▶ [Problem details]: Every line in the entries that holds "RelativeLayout" should be identified and copied.

•••

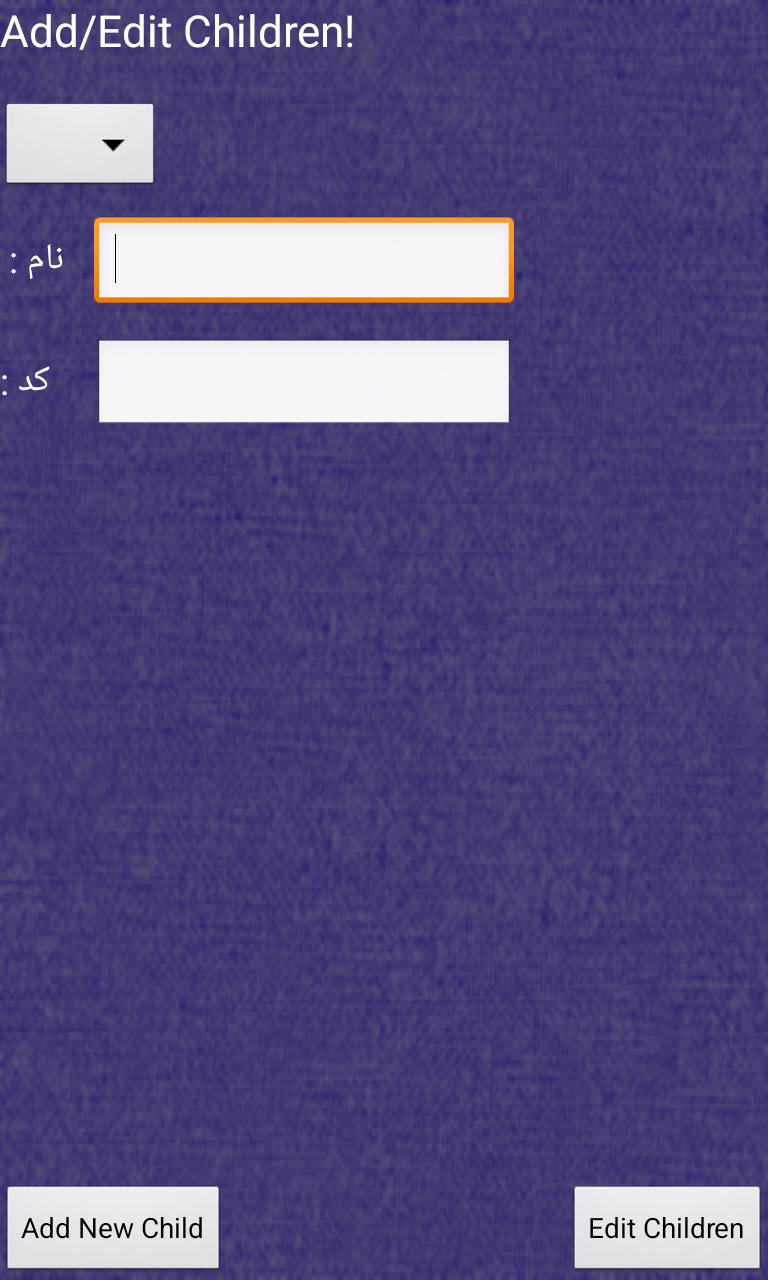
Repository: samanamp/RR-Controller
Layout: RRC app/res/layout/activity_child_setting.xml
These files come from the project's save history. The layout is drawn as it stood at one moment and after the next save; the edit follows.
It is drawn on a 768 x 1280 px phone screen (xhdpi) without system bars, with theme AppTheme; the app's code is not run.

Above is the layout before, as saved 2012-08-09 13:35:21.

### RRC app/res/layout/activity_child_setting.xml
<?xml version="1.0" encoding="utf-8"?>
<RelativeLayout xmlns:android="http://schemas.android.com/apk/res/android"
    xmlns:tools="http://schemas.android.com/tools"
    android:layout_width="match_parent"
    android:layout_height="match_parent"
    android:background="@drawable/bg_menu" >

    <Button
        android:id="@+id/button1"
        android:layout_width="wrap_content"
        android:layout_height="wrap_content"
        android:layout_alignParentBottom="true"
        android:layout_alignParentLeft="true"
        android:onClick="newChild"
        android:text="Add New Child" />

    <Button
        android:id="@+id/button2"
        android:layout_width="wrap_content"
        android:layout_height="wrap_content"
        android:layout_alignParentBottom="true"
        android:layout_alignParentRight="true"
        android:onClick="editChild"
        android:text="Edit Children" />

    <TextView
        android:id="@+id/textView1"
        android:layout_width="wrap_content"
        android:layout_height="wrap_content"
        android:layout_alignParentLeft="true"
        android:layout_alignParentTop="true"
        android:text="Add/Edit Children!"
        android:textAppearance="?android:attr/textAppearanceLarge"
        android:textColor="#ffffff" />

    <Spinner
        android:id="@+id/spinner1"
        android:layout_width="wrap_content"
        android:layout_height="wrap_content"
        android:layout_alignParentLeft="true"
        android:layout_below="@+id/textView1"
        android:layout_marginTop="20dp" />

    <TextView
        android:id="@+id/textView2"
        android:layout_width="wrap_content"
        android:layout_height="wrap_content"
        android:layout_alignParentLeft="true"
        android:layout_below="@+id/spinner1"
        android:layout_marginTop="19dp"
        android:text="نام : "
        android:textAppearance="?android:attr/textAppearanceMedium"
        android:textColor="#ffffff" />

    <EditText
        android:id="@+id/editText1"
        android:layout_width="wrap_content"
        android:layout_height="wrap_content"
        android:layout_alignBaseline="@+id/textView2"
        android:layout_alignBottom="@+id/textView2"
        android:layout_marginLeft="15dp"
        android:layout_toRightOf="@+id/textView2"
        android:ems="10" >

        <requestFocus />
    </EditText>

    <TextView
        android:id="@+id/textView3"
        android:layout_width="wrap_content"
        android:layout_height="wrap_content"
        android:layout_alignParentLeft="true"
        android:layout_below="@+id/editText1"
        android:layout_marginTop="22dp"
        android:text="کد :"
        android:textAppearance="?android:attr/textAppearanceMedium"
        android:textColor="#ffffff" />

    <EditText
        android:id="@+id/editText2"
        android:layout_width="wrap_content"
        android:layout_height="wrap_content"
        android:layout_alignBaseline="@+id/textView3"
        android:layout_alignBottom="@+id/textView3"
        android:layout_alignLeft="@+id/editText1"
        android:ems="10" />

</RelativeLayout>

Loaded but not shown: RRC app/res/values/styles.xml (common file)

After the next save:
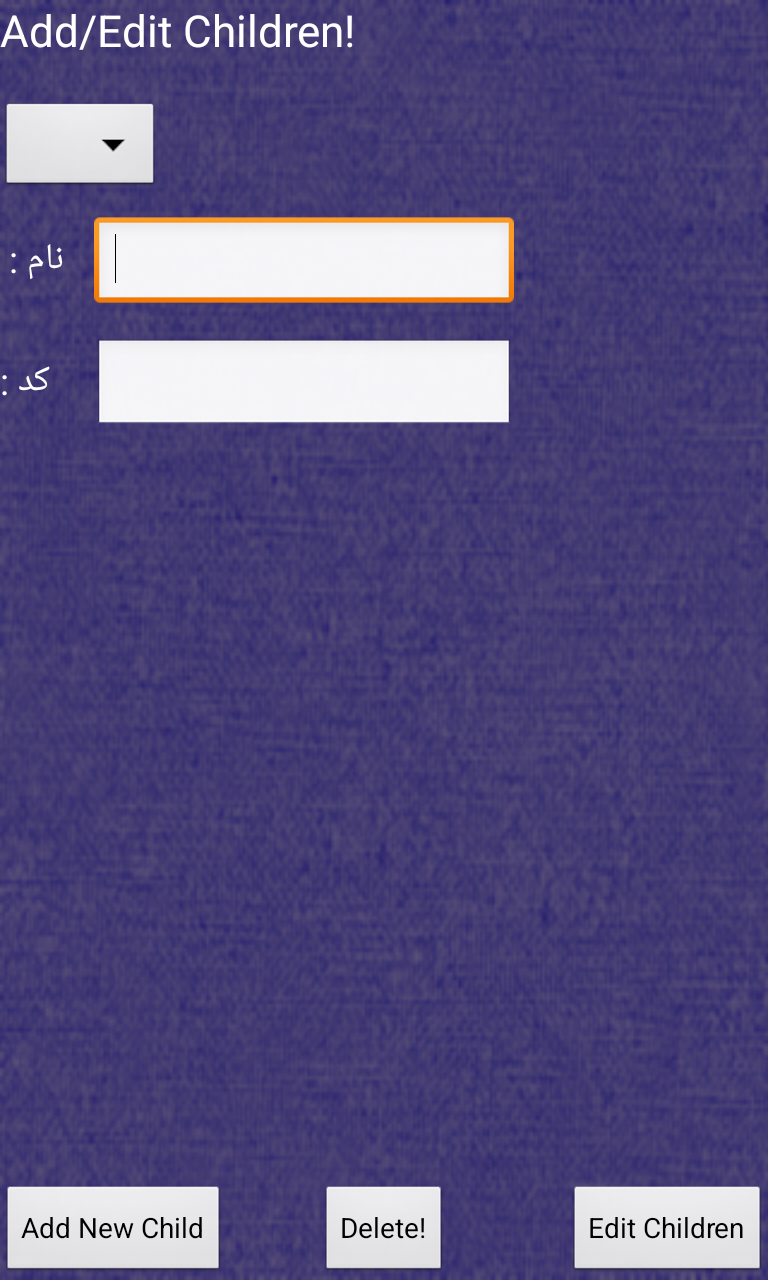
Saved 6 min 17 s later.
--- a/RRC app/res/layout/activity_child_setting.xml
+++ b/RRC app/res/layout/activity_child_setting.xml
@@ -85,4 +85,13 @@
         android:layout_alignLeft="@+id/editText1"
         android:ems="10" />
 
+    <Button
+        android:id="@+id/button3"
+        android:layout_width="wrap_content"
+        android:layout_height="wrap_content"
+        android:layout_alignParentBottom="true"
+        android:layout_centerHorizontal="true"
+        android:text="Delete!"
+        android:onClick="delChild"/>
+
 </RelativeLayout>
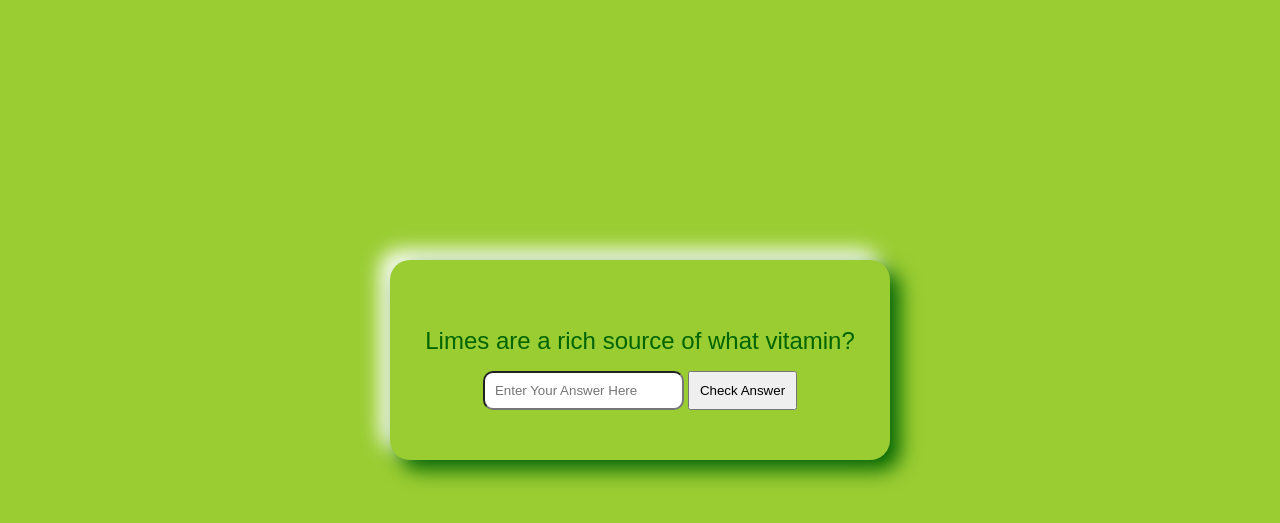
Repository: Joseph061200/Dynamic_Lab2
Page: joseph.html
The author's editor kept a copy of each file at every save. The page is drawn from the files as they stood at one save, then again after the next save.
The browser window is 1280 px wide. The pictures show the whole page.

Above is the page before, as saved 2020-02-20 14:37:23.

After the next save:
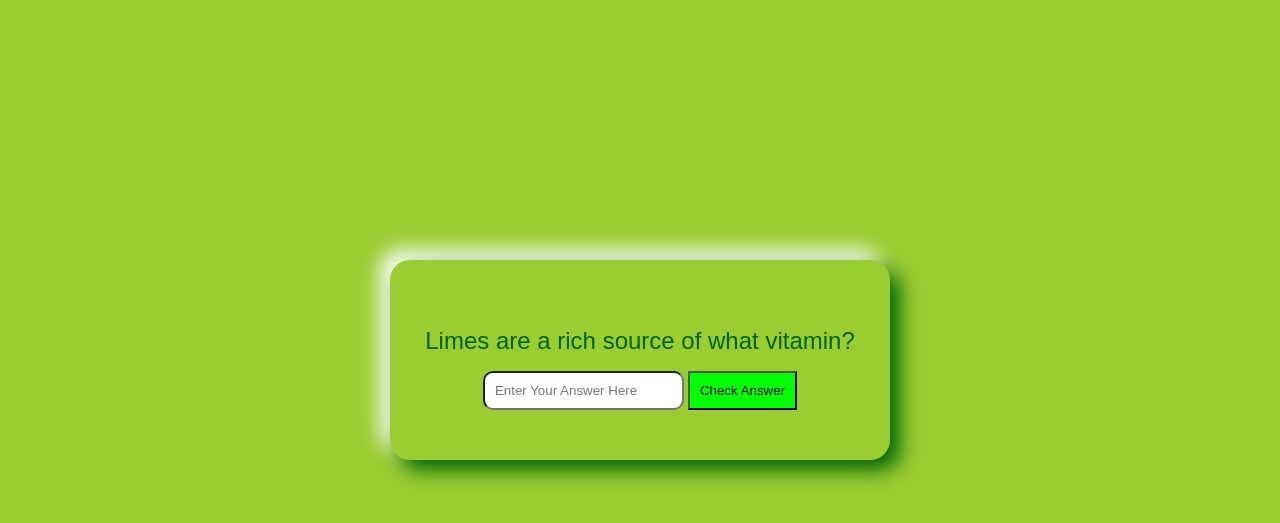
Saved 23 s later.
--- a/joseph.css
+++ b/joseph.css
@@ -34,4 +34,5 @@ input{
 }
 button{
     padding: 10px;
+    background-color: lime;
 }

•••

▶ [Solution to this task]:
<RelativeLayout xmlns:android="http://schemas.android.com/apk/res/android"
</RelativeLayout>
 </RelativeLayout>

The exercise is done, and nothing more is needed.